The New England Journal of Medicine will announce Thursday
that it has given up finding truly independent doctors to write and
review articles and editorials for it, as a result of the financial ties
physicians have with so many drug companies in the United States The
Journal says the drug companies' reach is just too deep.
In 2000, the drug industry sponsored more than 314,000 events for
physicians everything from luncheons to getaway weekends at a cost
of almost $2 billion. On top of that, many doctors accept speaking and
consulting fees that link them to drug companies.
No publication in this country influences the way your doctor treats
an illness more than the New England Journal of Medicine. Since
1812, the Journal has scrutinized and published thousands of
These "review" articles on drug therapy that can be pivotal.

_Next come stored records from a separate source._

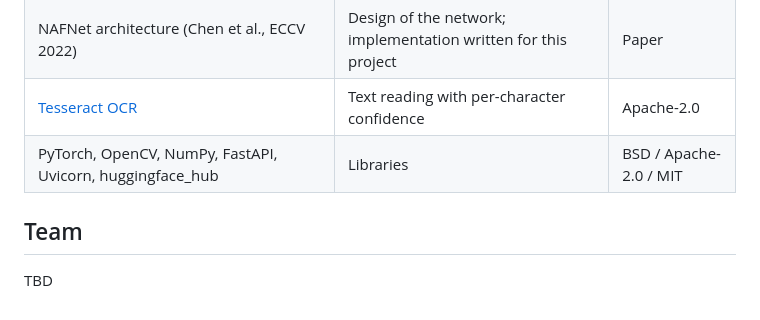
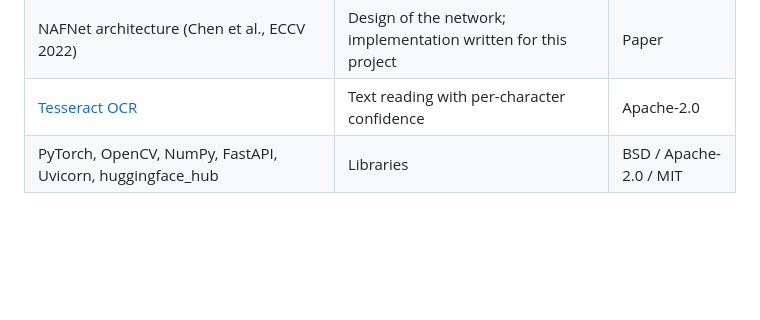
Before and after one commit to Mramaran/receipt-rescuer, a Markdown page: README.md, the part around the change. Drawn GitHub-style; blank space fills up the shorter version.

Commit message:
docs: remove empty team section

```diff
--- a/README.md
+++ b/README.md
@@ -123,7 +123,3 @@ Fast checks that need no GPU, data or OCR engine: `python tests/test_core.py`.
 | NAFNet architecture (Chen et al., ECCV 2022) | Design of the network; implementation written for this project | Paper |
 | [Tesseract OCR](https://github.com/tesseract-ocr/tesseract) | Text reading with per-character confidence | Apache-2.0 |
 | PyTorch, OpenCV, NumPy, FastAPI, Uvicorn, huggingface_hub | Libraries | BSD / Apache-2.0 / MIT |
-
-## Team
-
-TBD
```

They
tell doctors the strengths and weaknesses of new medications for
everything form high blood pressure to obesity to cancer.
Now, the Journal will allow these critical evaluations to be

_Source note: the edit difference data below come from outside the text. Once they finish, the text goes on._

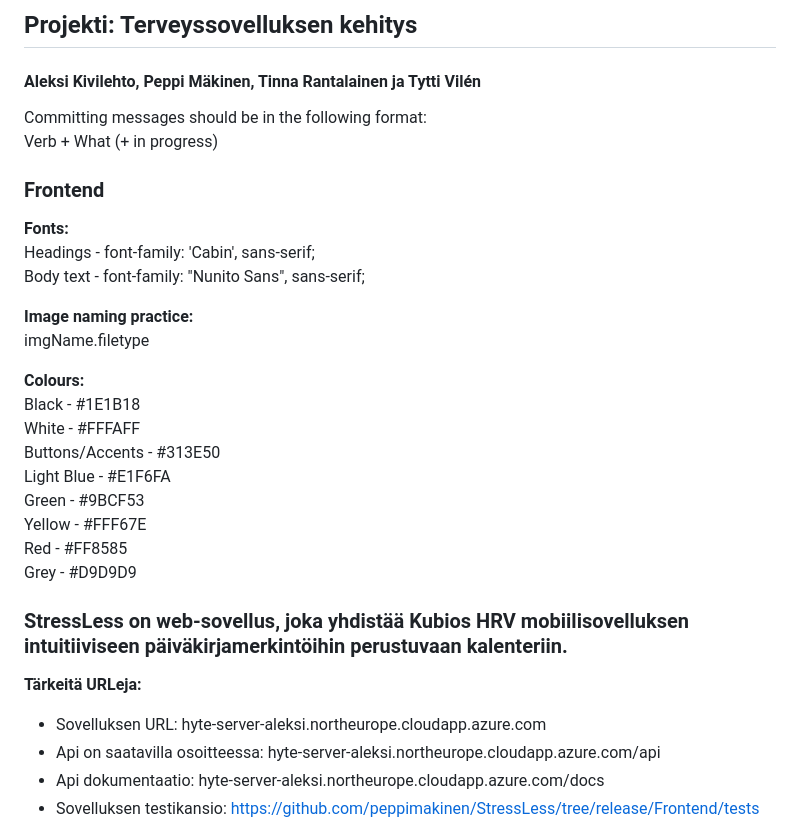
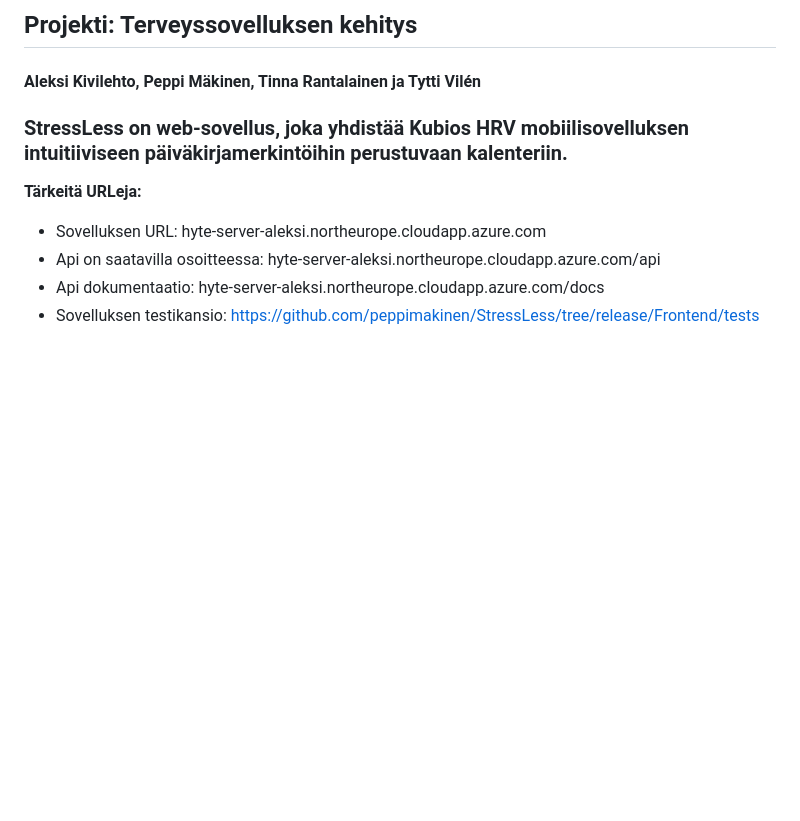
Before and after one commit to peppimakinen/StressLess, a Markdown page: README.md, the part around the change. Drawn GitHub-style; blank space fills up the shorter version.

```diff
--- a/README.md
+++ b/README.md
@@ -1,28 +1,6 @@
 # StressLess
 ## Projekti: Terveyssovelluksen kehitys
 #### Aleksi Kivilehto, Peppi Mäkinen, Tinna Rantalainen ja Tytti Vilén
-
-Committing messages should be in the following format:
-Verb + What (+ in progress)
-
-### Frontend
-**Fonts:**
-Headings - font-family: 'Cabin', sans-serif;
-Body text - font-family: "Nunito Sans", sans-serif;
-
-**Image naming practice:**
-imgName.filetype
-
-**Colours:**
-Black - #1E1B18
-White - #FFFAFF
-Buttons/Accents - #313E50
-Light Blue - #E1F6FA
-Green - #9BCF53
-Yellow - #FFF67E
-Red - #FF8585
-Grey - #D9D9D9
-
 
 ### StressLess on web-sovellus, joka yhdistää Kubios HRV mobiilisovelluksen intuitiiviseen päiväkirjamerkintöihin perustuvaan kalenteriin.
 
```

written by people with financial ties to drug companies.
"This change will allow us to recruit the best authors, the people

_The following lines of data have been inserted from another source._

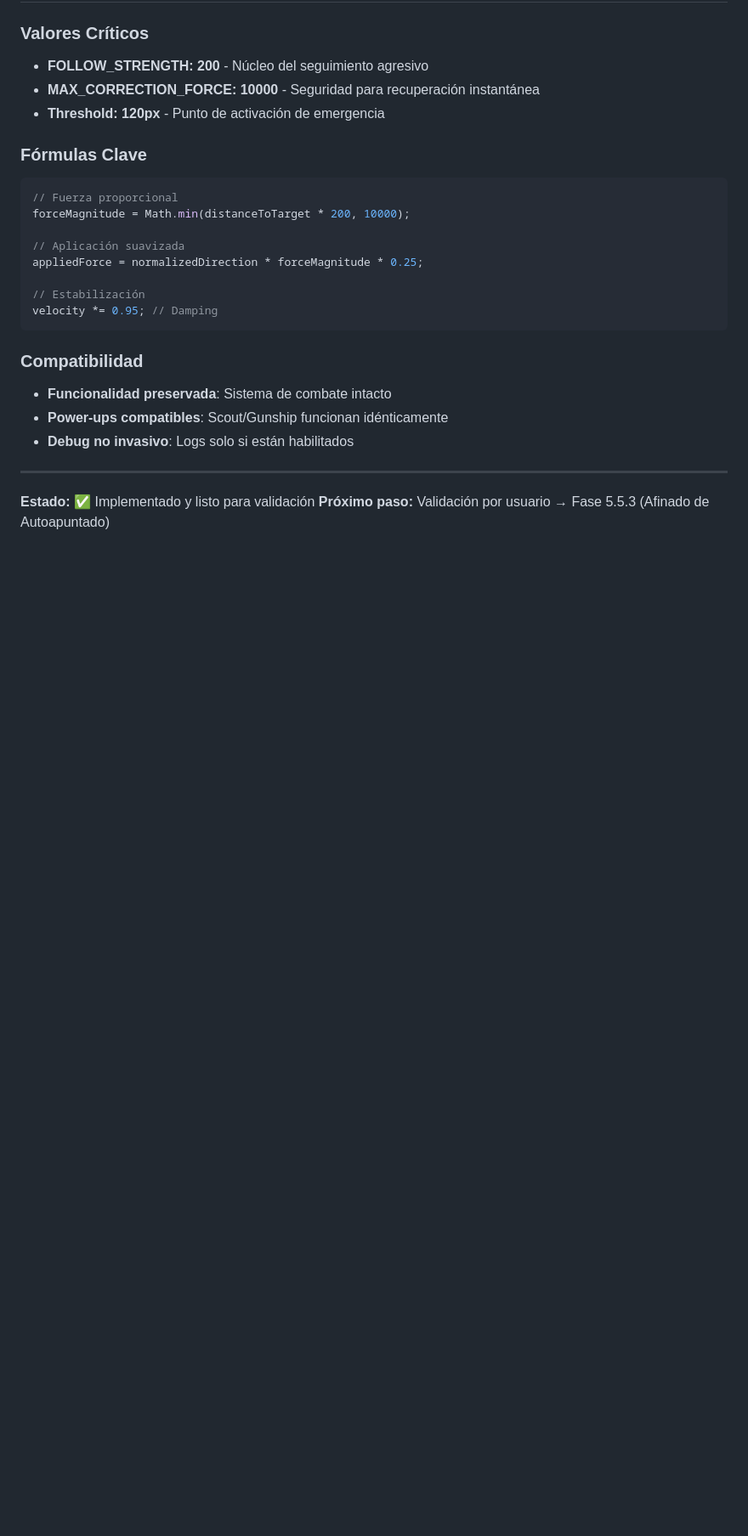
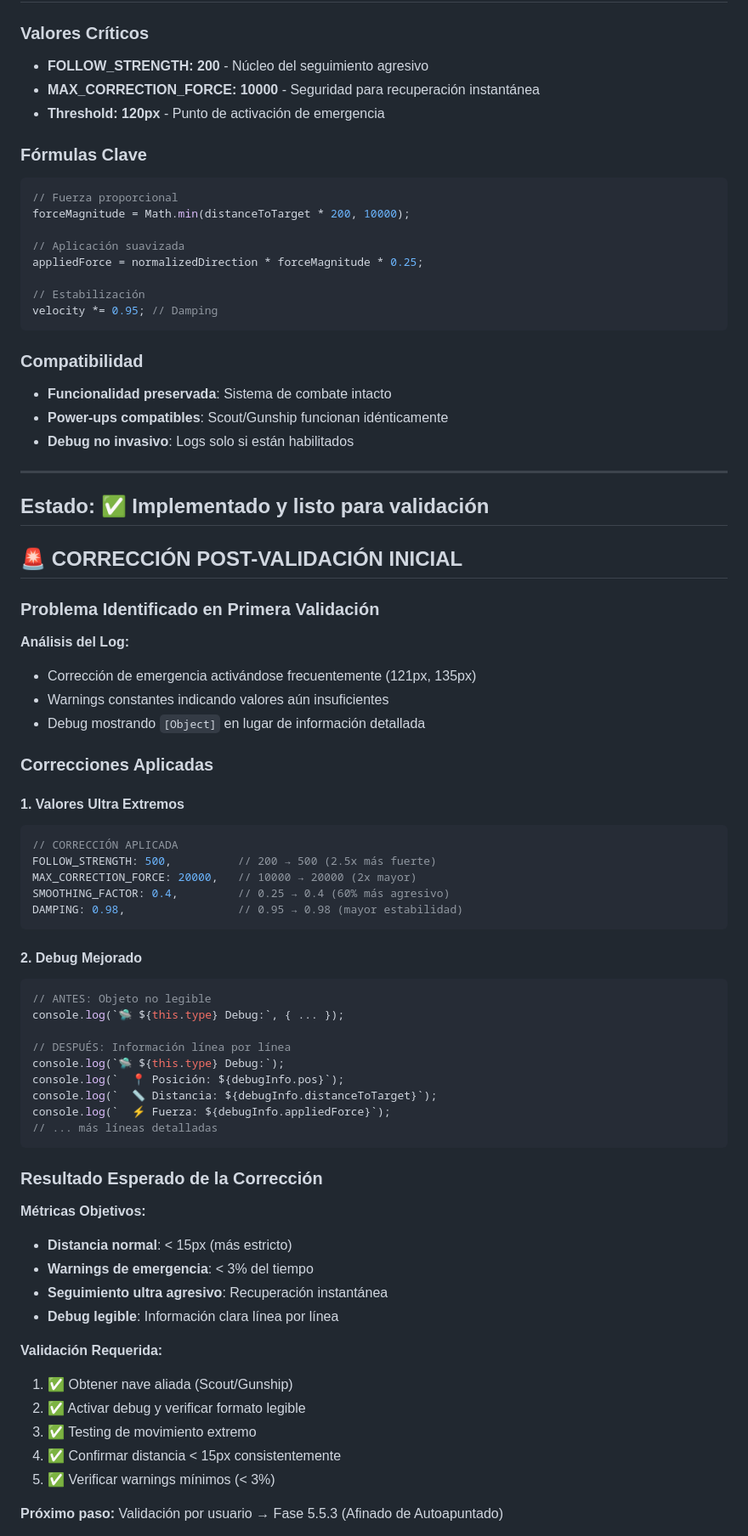
Before and after one commit to ServH/hordespace, a Markdown page: FASE_5.5.2_DOCUMENTACION.md, the part around the change printed below. Shown: that part at 85% size. Drawn GitHub-style; blank space fills up the shorter version.

Commit message:
Documentación Fase 5.5.2: Correcciones Post-Validación
CORRECCIÓN CRÍTICA DOCUMENTADA:
- Análisis detallado del log de validación inicial
- Justificación de valores ultra extremos aplicados
- Explicación del problema de debug ilegible resuelto

VALORES ULTRA EXTREMOS DOCUMENTADOS:
- FOLLOW_STRENGTH: 200  500 (2.5x más fuerte)
- MAX_CORRECTION_FORCE: 10000  20000 (2x mayor)
- SMOOTHING_FACTOR: 0.25  0.4 (60% más agresivo)
- DAMPING: 0.95  0.98 (mayor estabilidad)

MÉTRICAS ACTUALIZADAS:
- Objetivo de distancia: < 15px (más estricto)
- Warnings esperados: < 3% del tiempo (más exigente)
- Debug legible: Información línea por línea

CHANGELOG ACTUALIZADO:
- Sección de corrección post-validación añadida
- Valores ultra extremos destacados con emojis
- Problema y solución claramente documentados

PREPARACIÓN PARA SEGUNDA VALIDACIÓN:
- Criterios específicos definidos
- Procedimiento de testing actualizado
- Expectativas claras establecidas

````diff
--- a/FASE_5.5.2_DOCUMENTACION.md
+++ b/FASE_5.5.2_DOCUMENTACION.md
@@ -234,4 +234,54 @@ velocity *= 0.95; // Damping
 ---
 
 **Estado:** ✅ Implementado y listo para validación
+---
+
+## 🚨 CORRECCIÓN POST-VALIDACIÓN INICIAL
+
+### Problema Identificado en Primera Validación
+
+**Análisis del Log:**
+- Corrección de emergencia activándose frecuentemente (121px, 135px)
+- Warnings constantes indicando valores aún insuficientes
+- Debug mostrando `[Object]` en lugar de información detallada
+
+### Correcciones Aplicadas
+
+#### 1. Valores Ultra Extremos
+```javascript
+// CORRECCIÓN APLICADA
+FOLLOW_STRENGTH: 500,          // 200 → 500 (2.5x más fuerte)
+MAX_CORRECTION_FORCE: 20000,   // 10000 → 20000 (2x mayor)
+SMOOTHING_FACTOR: 0.4,         // 0.25 → 0.4 (60% más agresivo)
+DAMPING: 0.98,                 // 0.95 → 0.98 (mayor estabilidad)
+```
+
+#### 2. Debug Mejorado
+```javascript
+// ANTES: Objeto no legible
+console.log(`🛸 ${this.type} Debug:`, { ... });
+
+// DESPUÉS: Información línea por línea
+console.log(`🛸 ${this.type} Debug:`);
+console.log(`  📍 Posición: ${debugInfo.pos}`);
+console.log(`  📏 Distancia: ${debugInfo.distanceToTarget}`);
+console.log(`  ⚡ Fuerza: ${debugInfo.appliedForce}`);
+// ... más líneas detalladas
+```
+
+### Resultado Esperado de la Corrección
+
+**Métricas Objetivos:**
+- **Distancia normal**: < 15px (más estricto)
+- **Warnings de emergencia**: < 3% del tiempo
+- **Seguimiento ultra agresivo**: Recuperación instantánea
+- **Debug legible**: Información clara línea por línea
+
+**Validación Requerida:**
+1. ✅ Obtener nave aliada (Scout/Gunship)
+2. ✅ Activar debug y verificar formato legible
+3. ✅ Testing de movimiento extremo
+4. ✅ Confirmar distancia < 15px consistentemente
+5. ✅ Verificar warnings mínimos (< 3%)
+
 **Próximo paso:** Validación por usuario → Fase 5.5.3 (Afinado de Autoapuntado)
````
Also changed, not shown: other parts of FASE_5.5.2_DOCUMENTACION.md (+1 -1 lines), CHANGELOG.md (+9 -5 lines).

who have experience with new treatments to write these editorials and
review articles," said Dr. Jeffrey Drazen, the medical journal's
Under the new policy, doctors writing reviews in the Journal
can accept up to $10,000 a year from each drug company in speaking fees
and consulting fees.
Concerns About Possible Bias
Not everyone thinks this is such a good idea.
"So if a doctor is doing that kind of business with four or five
companies, he or she can get as much [as] $40- to 50,000 a year and not
violate the new New England Journal policy," said Dr. Sidney
Wolfe, the director of the Public Citizen Health Research Group, one of
the country's largest medical consumer groups.
"The bias introduced by drug companies paying writers of review
articles a large amount of money can have the consequence of slanting
articles and influencing physicians in a way that isn't really in the
best interests of their patients," said Wolfe.
The Journal, in a letter to its readers, says the policy
change is necessary because it simply could not find enough qualified
authors who did not already have ties to drug companies.
"There are areas where we simply have not published anything because
we didn't think we could get a person who was good to write in an area
that had absolutely no interaction with a commercial entity," said
But Jerome Kassirer, who was the Journal's editor between 1991
and 1999, says he had no problem finding independent authors.
"There's a lot of depth in academic medicine, sufficient depth, so
that it's almost always possible to find a first-class person to write
an editorial or review article in which they do not have a conflict of
interest," said Kassirer, now a professor at the Tufts University School
Some doctors are concerned that by relaxing conflict-of-interest
standards, the Journal is reducing the prestige and influence
that it has taken 190 years to build.